"Yet Wallace gave that hoary po-mo label both real meaning and sharp teeth. His best work captures the incessant barrage of mind-numbing, soul-fracturing noise that is modernity. But that’s just the first and easiest step. The next is to isolate within that noise the very battle that most of us are waging inside our heads, that three-pronged battle among the forces of irony, cynicism and idealism. Then comes the hardest part: To sign an individual truce, to find a still point, where irony fights to win a victory over cynicism that isn’t Pyrrhic, that doesn’t in the fray also obliterate our hopes and ideals, doesn’t slay the fragile (and so un-chic) angels of our better nature. That’s terribly brave and enormously difficult. Yet essential. And crucial to Wallace’s sensibility."
Then a quote directly from Wallace answering a question on the nature of fiction posed in a Salon interview:
"Well, the first line of attack for that question is that there is this existential loneliness in the real world. I don’t know what you’re thinking or what it’s like inside you, and you don’t know what it’s like inside me. In fiction, I think we can leap over that wall itself in a certain way. … There’s a kind of ah-ha! Somebody at least for a moment feels about something or sees something the way that I do. It doesn’t happen all the time. It’s these brief flashes or flames, but I get that sometimes. I feel un-alone – intellectually, emotionally, spiritually. I feel human and un-alone and that I’m in a deep, significant conversation with another consciousness in fiction and in poetry in a way that I don’t with other art."

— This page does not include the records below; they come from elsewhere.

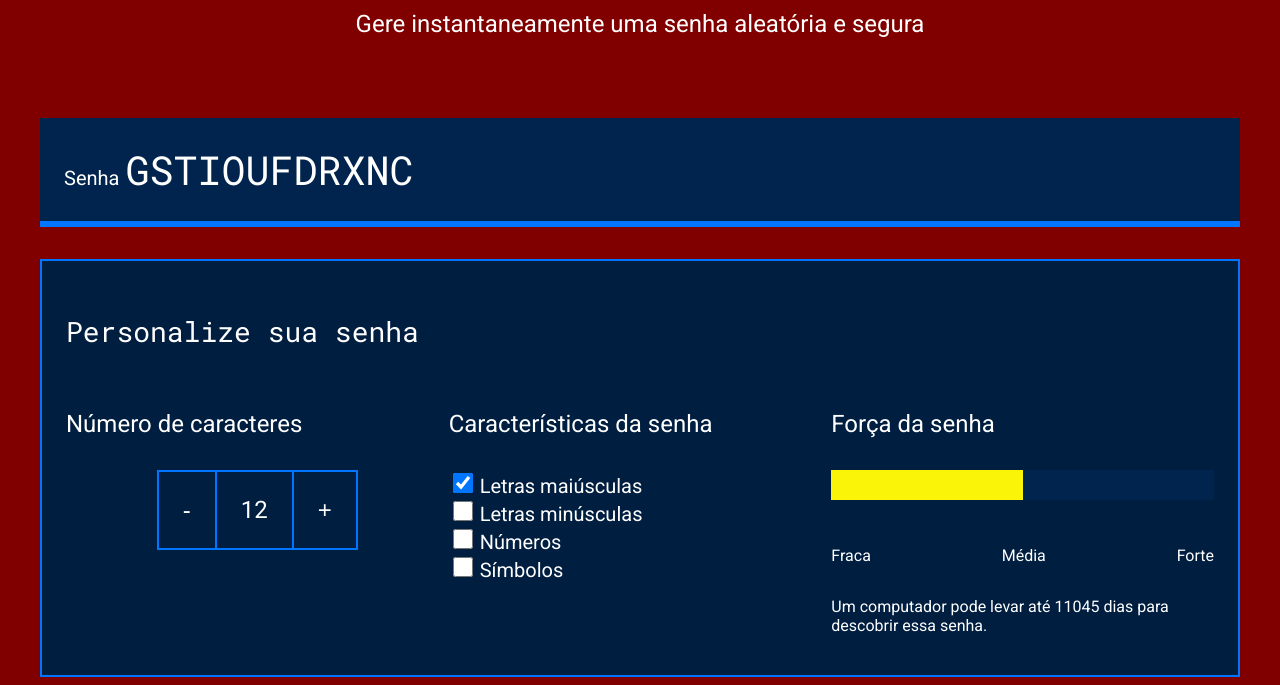
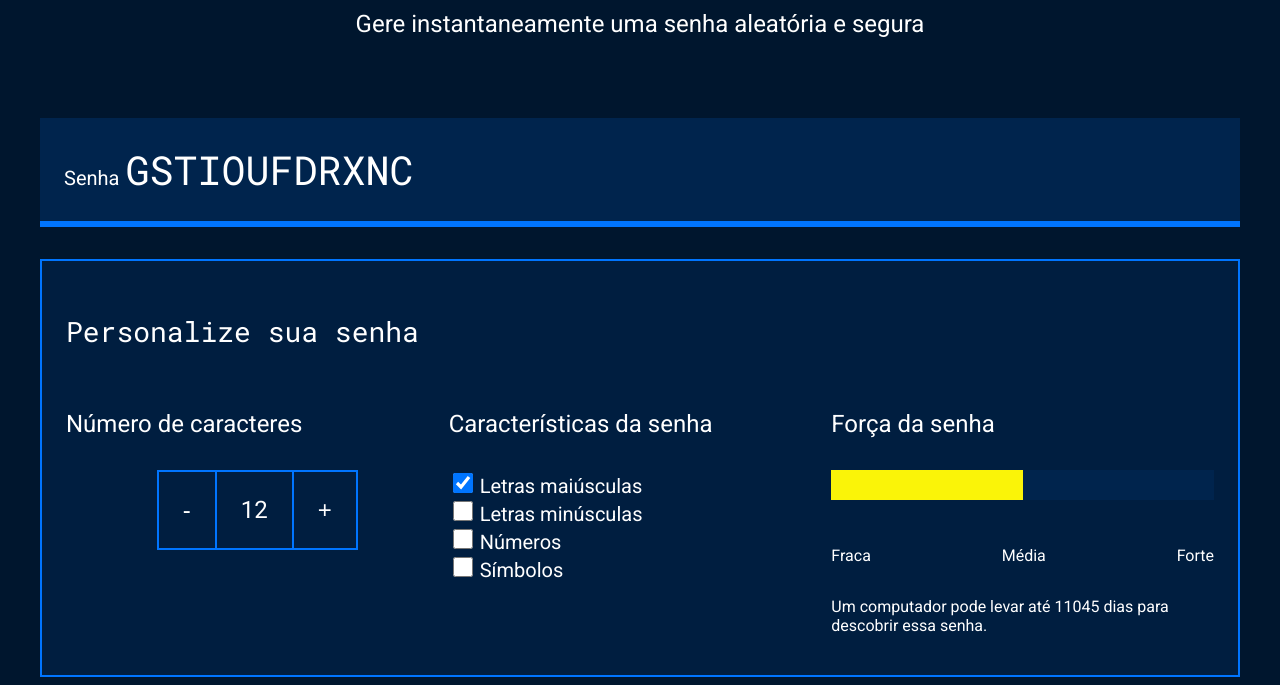
Before and after one commit to Atiapaula/GERADOR-DE-SENHAS, a plain HTML site: page index.html in a window 1280 px wide. Shown: the part 208-893 px from the top of the page. Drawn offline with Linux system fonts and the light colour scheme.

Commit message:
Update style.css

```diff
--- a/style.css
+++ b/style.css
@@ -2,7 +2,7 @@
 
 :root {
     --branco: white;
-    --cor-de-fundo: #800000;
+    --cor-de-fundo: #00162E;
     --fundo-senha: #00244D;
     --fundo-texto: #001E40;
     --borda: #0075FF;
```
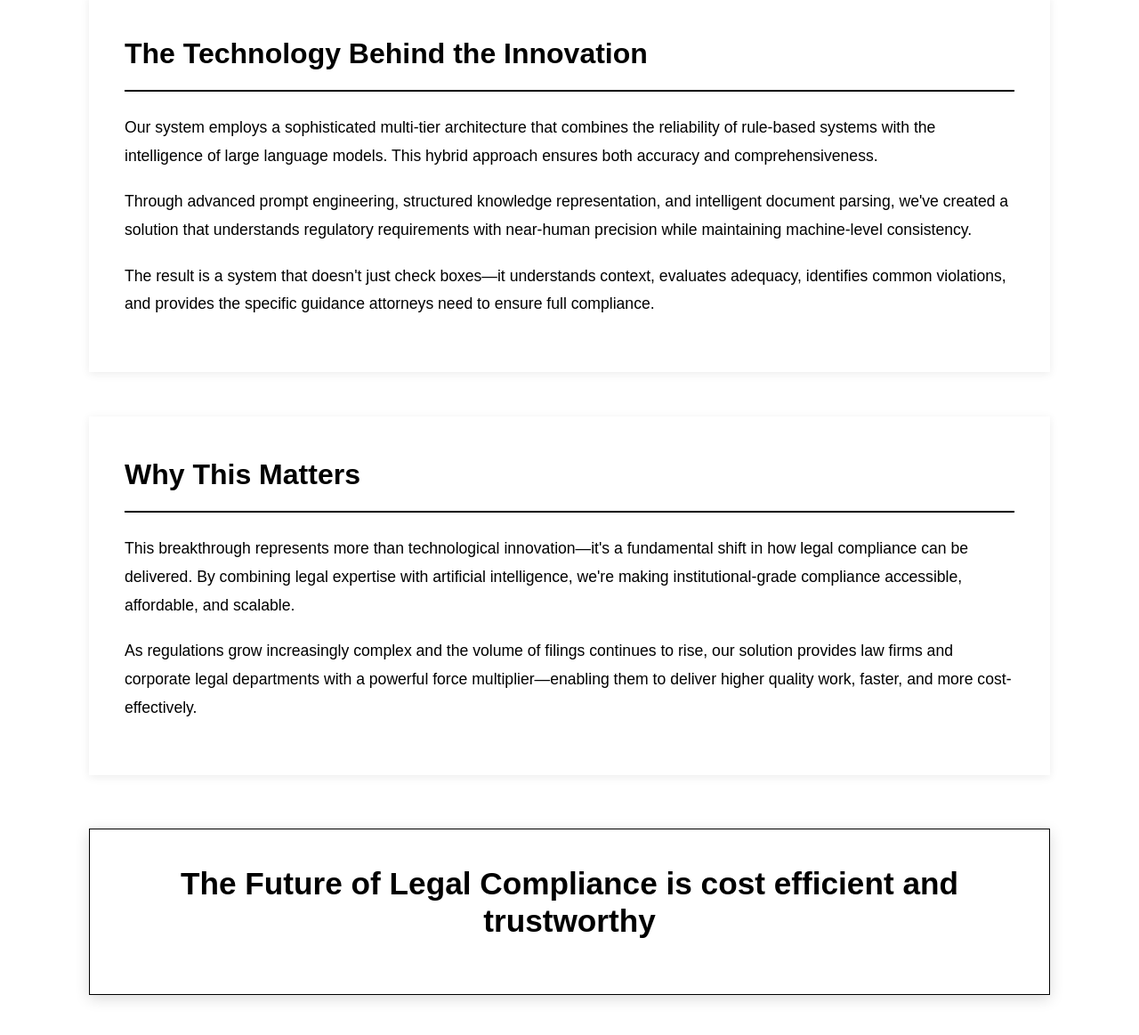
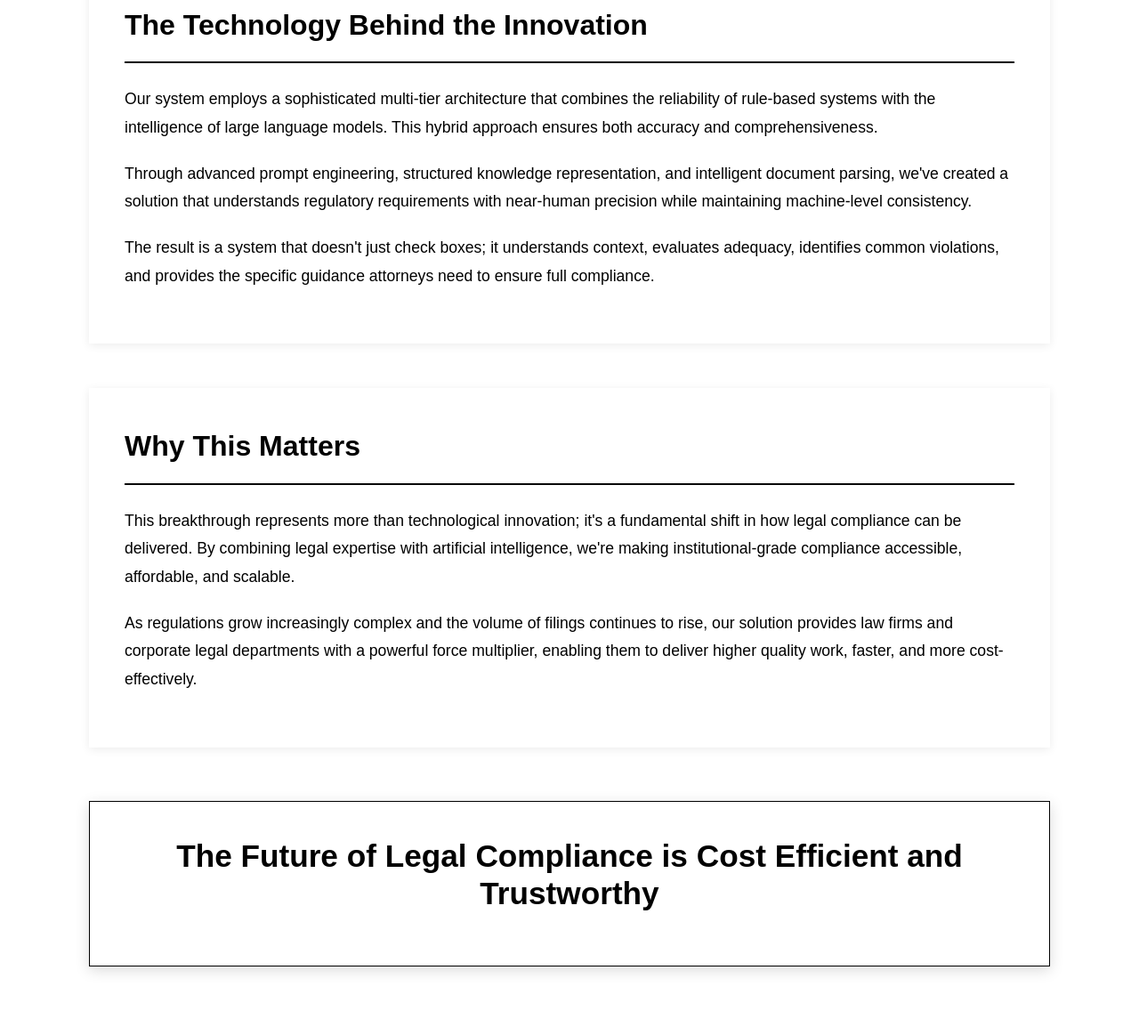
Before and after one commit to mnabi-paxai/rules-to-code, a plain HTML site: page SEC_Launch_Announcement.html in a window 1280 px wide. Shown: the part 1519-2682 px from the top of the page at 89% size. Drawn offline with Linux system fonts and the light colour scheme.

Commit message:
updated html

```diff
--- a/SEC_Launch_Announcement.html
+++ b/SEC_Launch_Announcement.html
@@ -296,8 +296,8 @@
             <div class="section">
                 <h2>Our Solution</h2>
                 <p>
-                    Law Institute AI has achieved what many thought impossible: we have successfully codified
-                    the SEC's 1934 Act regulatory framework into a comprehensive, machine-readable format—transforming
+                    We have successfully codified
+                    the SEC's 1934 Act regulatory framework into a comprehensive, machine-readable format, transforming
                     over <strong>10,000+ regulatory requirements</strong> into a formal knowledge system.
                 </p>
                 <p>
@@ -419,7 +419,7 @@
                     near-human precision while maintaining machine-level consistency.
                 </p>
                 <p>
-                    The result is a system that doesn't just check boxes—it understands context, evaluates
+                    The result is a system that doesn't just check boxes; it understands context, evaluates
                     adequacy, identifies common violations, and provides the specific guidance attorneys need
                     to ensure full compliance.
                 </p>
@@ -428,7 +428,7 @@
             <div class="section">
                 <h2>Why This Matters</h2>
                 <p>
-                    This breakthrough represents more than technological innovation—it's a fundamental shift
+                    This breakthrough represents more than technological innovation; it's a fundamental shift
                     in how legal compliance can be delivered. By combining legal expertise with artificial
                     intelligence, we're making institutional-grade compliance accessible, affordable, and
                     scalable.
@@ -436,12 +436,12 @@
                 <p>
                     As regulations grow increasingly complex and the volume of filings continues to rise,
                     our solution provides law firms and corporate legal departments with a powerful force
-                    multiplier—enabling them to deliver higher quality work, faster, and more cost-effectively.
+                    multiplier, enabling them to deliver higher quality work, faster, and more cost-effectively.
                 </p>
             </div>
 
             <div class="announcement" style="margin-top: 60px;">
-                <h1 style="font-size: 2.2em;">The Future of Legal Compliance is cost efficient and trustworthy</h1>
+                <h1 style="font-size: 2.2em;">The Future of Legal Compliance is Cost Efficient and Trustworthy</h1>
                 <!--
                 <div class="subtitle" style="font-size: 1.1em;">
                     Join us in transforming how legal services are delivered in the age of AI
```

Mention too of this DFW interview with Charlie Rose from a decade ago, which contains some interesting thoughts on po-mo and David Lynch. Sadly, it ends with Wallace assuring Rose that he ‘isn’t about to jump off a building.’